4. Pan American Health Organization Malaria Surveillance Indicators. 2010. Available at. Accessed September 26, 2011.
5. PAHO-Pan American Health Organization Biology and Ecology of Anopheles albimanus Wiedemann in Central America, Technical Paper 43. Washington, DC: Pan American Health Organization; 1996.
6. Romo R. Responding to a Crisis: The Harsh Realities for Aid Workers in Haiti. 2010. CNN. Available at.
7. Centers for Disease Control and Prevention Malaria acquired in Haiti—2010. MMWR Morb Mortal Wkly Rep. 2010;59:217–219. [PubMed]
8. Griffith KS, Lewis LS, Mali S, Parise ME. Treatment of malaria in the United States. JAMA. 2007;297:2264–2277. [PubMed]
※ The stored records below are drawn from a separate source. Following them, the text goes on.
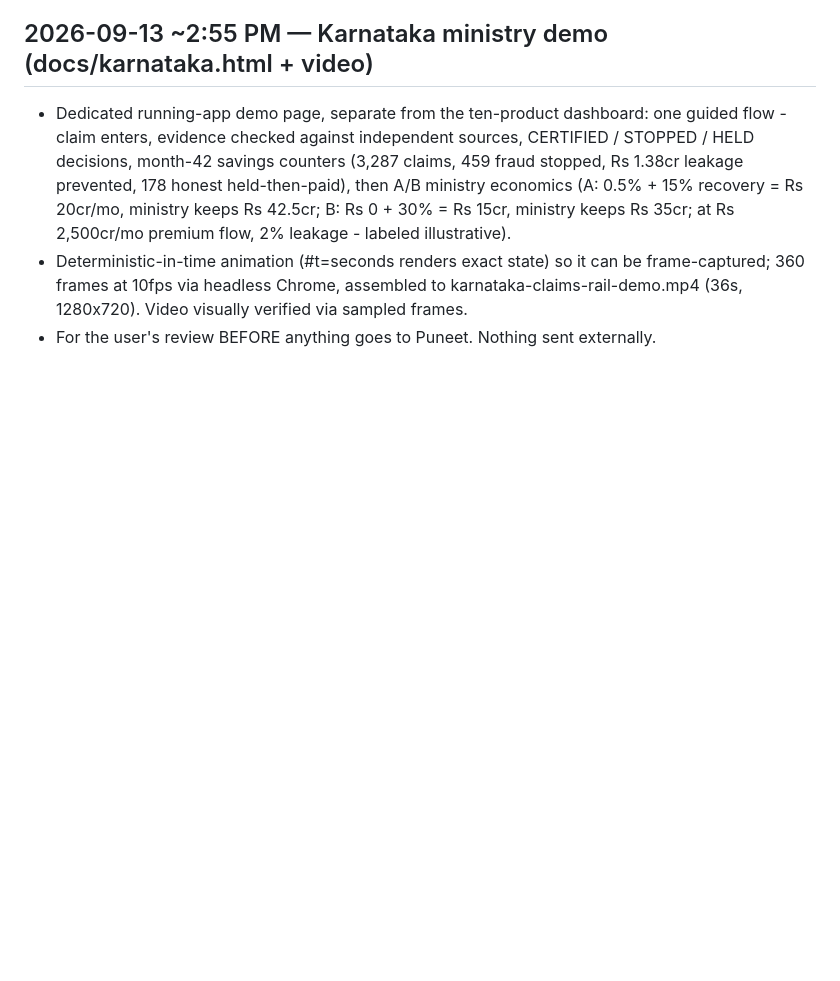
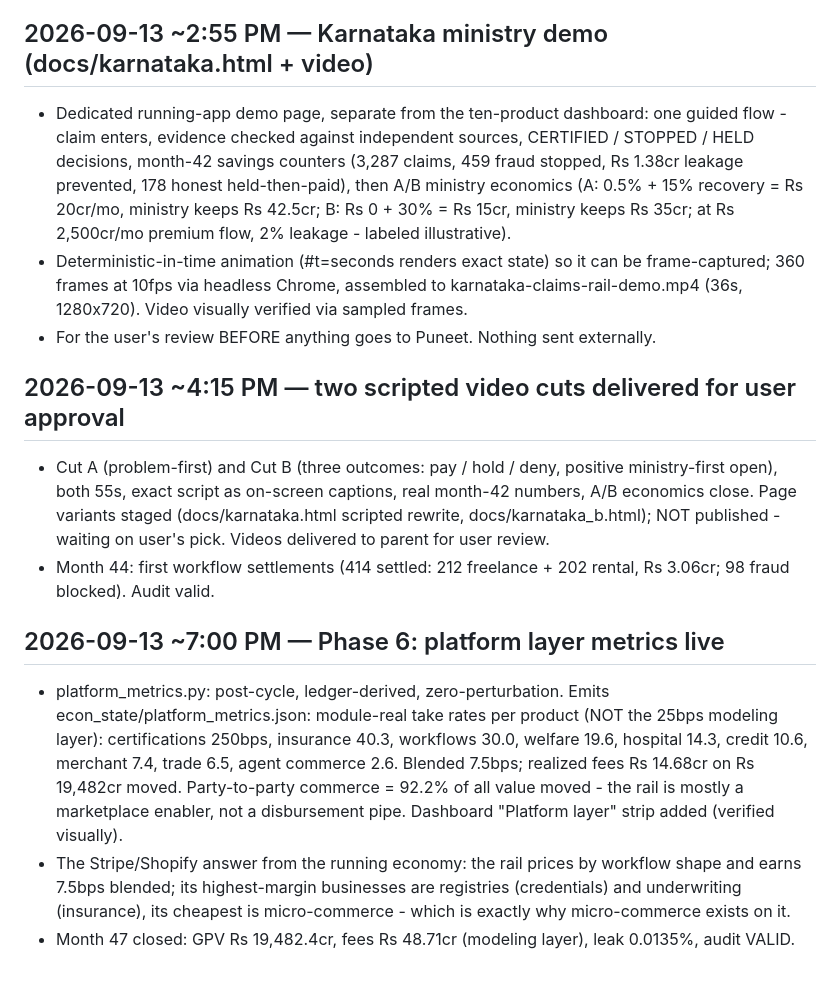
Before and after one commit to aikalra/ensur-economy, a Markdown page: STATUS.md, the part around the change. GitHub-like rendering; blank space fills up the shorter version.

Commit message:
build log: Phase 6, month 47

```diff
--- a/STATUS.md
+++ b/STATUS.md
@@ -45,3 +45,12 @@
 - Dedicated running-app demo page, separate from the ten-product dashboard: one guided flow - claim enters, evidence checked against independent sources, CERTIFIED / STOPPED / HELD decisions, month-42 savings counters (3,287 claims, 459 fraud stopped, Rs 1.38cr leakage prevented, 178 honest held-then-paid), then A/B ministry economics (A: 0.5% + 15% recovery = Rs 20cr/mo, ministry keeps Rs 42.5cr; B: Rs 0 + 30% = Rs 15cr, ministry keeps Rs 35cr; at Rs 2,500cr/mo premium flow, 2% leakage - labeled illustrative).
 - Deterministic-in-time animation (#t=seconds renders exact state) so it can be frame-captured; 360 frames at 10fps via headless Chrome, assembled to karnataka-claims-rail-demo.mp4 (36s, 1280x720). Video visually verified via sampled frames.
 - For the user's review BEFORE anything goes to Puneet. Nothing sent externally.
+
+## 2026-09-13 ~4:15 PM — two scripted video cuts delivered for user approval
+- Cut A (problem-first) and Cut B (three outcomes: pay / hold / deny, positive ministry-first open), both 55s, exact script as on-screen captions, real month-42 numbers, A/B economics close. Page variants staged (docs/karnataka.html scripted rewrite, docs/karnataka_b.html); NOT published - waiting on user's pick. Videos delivered to parent for user review.
+- Month 44: first workflow settlements (414 settled: 212 freelance + 202 rental, Rs 3.06cr; 98 fraud blocked). Audit valid.
+
+## 2026-09-13 ~7:00 PM — Phase 6: platform layer metrics live
+- platform_metrics.py: post-cycle, ledger-derived, zero-perturbation. Emits econ_state/platform_metrics.json: module-real take rates per product (NOT the 25bps modeling layer): certifications 250bps, insurance 40.3, workflows 30.0, welfare 19.6, hospital 14.3, credit 10.6, merchant 7.4, trade 6.5, agent commerce 2.6. Blended 7.5bps; realized fees Rs 14.68cr on Rs 19,482cr moved. Party-to-party commerce = 92.2% of all value moved - the rail is mostly a marketplace enabler, not a disbursement pipe. Dashboard "Platform layer" strip added (verified visually).
+- The Stripe/Shopify answer from the running economy: the rail prices by workflow shape and earns 7.5bps blended; its highest-margin businesses are registries (credentials) and underwriting (insurance), its cheapest is micro-commerce - which is exactly why micro-commerce exists on it.
+- Month 47 closed: GPV Rs 19,482.4cr, fees Rs 48.71cr (modeling layer), leak 0.0135%, audit VALID.
```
Articles from The American Journal of Tropical Medicine and Hygiene are provided here courtesy of The American Society of Tropical Medicine and Hygiene